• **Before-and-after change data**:
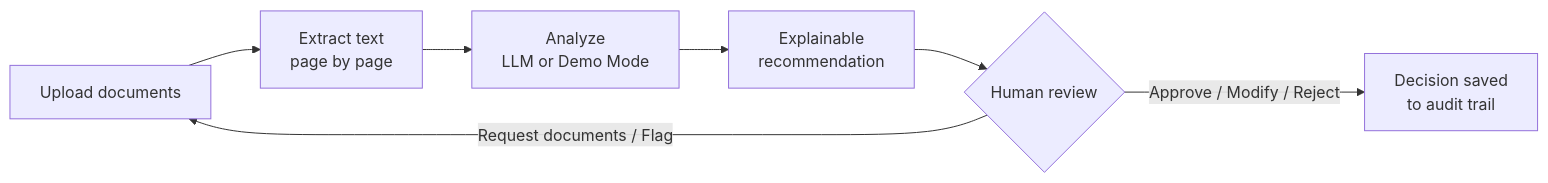
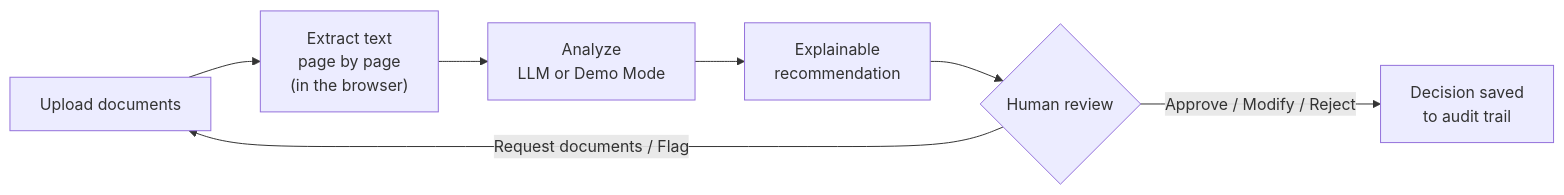
Before and after one commit to eayub006-source/caseclarity-ai: the first of 2 diagrams in README.md, drawn with Mermaid. The commit also changed other lines of this file and 4 other files, not shown here.

````diff
--- a/README.md
+++ b/README.md
@@ -90,9 +90,9 @@
 ```mermaid
 flowchart LR
-  U["Upload documents"] --> X["Extract text<br/>page by page"]
+  U["Upload documents"] --> X["Extract text<br/>page by page<br/>(in the browser)"]
   X --> A["Analyze<br/>LLM or Demo Mode"]
   A --> R["Explainable<br/>recommendation"]
   R --> H{"Human review"}
   H -->|"Approve / Modify / Reject"| L["Decision saved<br/>to audit trail"]
   H -->|"Request documents / Flag"| U
 ```
````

• **WORK TO BE COMPLETED**:
Using the data above, tally each line that contains "README". Write only the total.

• **ANSWER TO THE EXERCISE**:
3